**TASK ITEM**:
Please work out how many of the lines below include "allow". Only the number should be given.

=-=-=-=-=

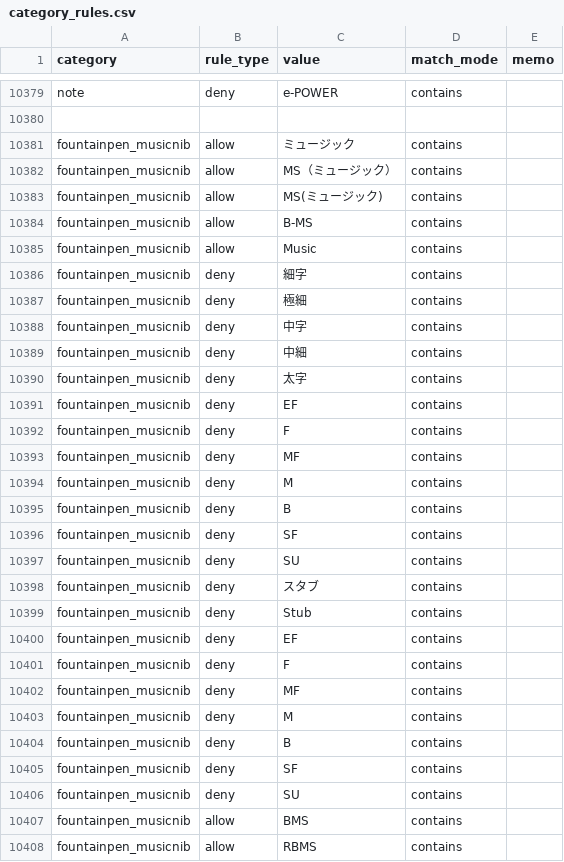
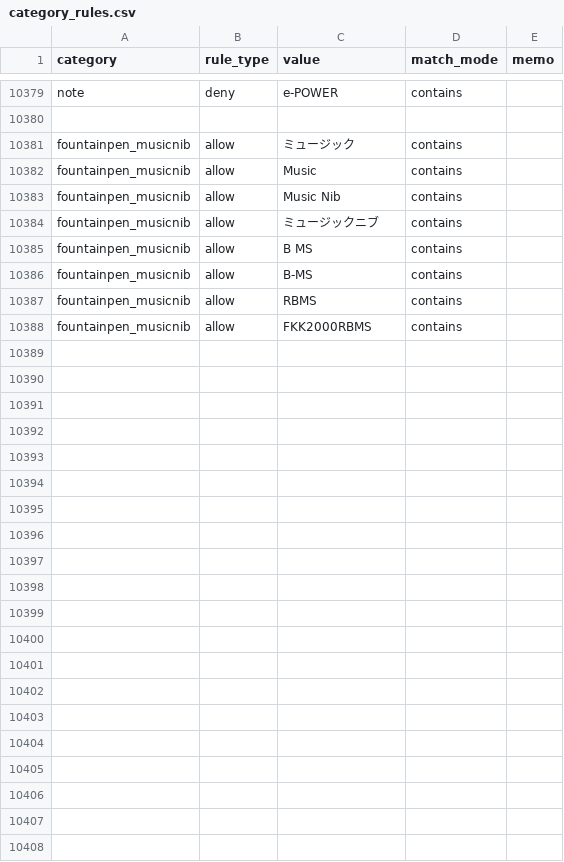
Before and after one commit to dreamcollect-lab/amazon_shopee_system, a CSV file: input/category_rules.csv, drawn as a sheet; only a part is shown, gaps mark what is left out.

Commit message:
Update category_rules.csv

```diff
--- a/input/category_rules.csv
+++ b/input/category_rules.csv
@@ -10381,28 +10381,8 @@ note,deny,e-POWER,contains,
 fountainpen_musicnib,allow,ミュージック,contains,
-fountainpen_musicnib,allow,MS（ミュージック）,contains,
-fountainpen_musicnib,allow,MS(ミュージック),contains,
+fountainpen_musicnib,allow,Music,contains,
+fountainpen_musicnib,allow,Music Nib,contains,
+fountainpen_musicnib,allow,ミュージックニブ,contains,
+fountainpen_musicnib,allow,B MS,contains,
 fountainpen_musicnib,allow,B-MS,contains,
-fountainpen_musicnib,allow,Music,contains,
-fountainpen_musicnib,deny,細字,contains,
-fountainpen_musicnib,deny,極細,contains,
-fountainpen_musicnib,deny,中字,contains,
-fountainpen_musicnib,deny,中細,contains,
-fountainpen_musicnib,deny,太字,contains,
-fountainpen_musicnib,deny,EF,contains,
-fountainpen_musicnib,deny,F,contains,
-fountainpen_musicnib,deny,MF,contains,
-fountainpen_musicnib,deny,M,contains,
-fountainpen_musicnib,deny,B,contains,
-fountainpen_musicnib,deny,SF,contains,
-fountainpen_musicnib,deny,SU,contains,
-fountainpen_musicnib,deny,スタブ,contains,
-fountainpen_musicnib,deny,Stub,contains,
-fountainpen_musicnib,deny,EF,contains,
-fountainpen_musicnib,deny,F,contains,
-fountainpen_musicnib,deny,MF,contains,
-fountainpen_musicnib,deny,M,contains,
-fountainpen_musicnib,deny,B,contains,
-fountainpen_musicnib,deny,SF,contains,
-fountainpen_musicnib,deny,SU,contains,
-fountainpen_musicnib,allow,BMS,contains,
 fountainpen_musicnib,allow,RBMS,contains,
+fountainpen_musicnib,allow,FKK2000RBMS,contains,
```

=-=-=-=-=

**EXERCISE OUTPUT**:
12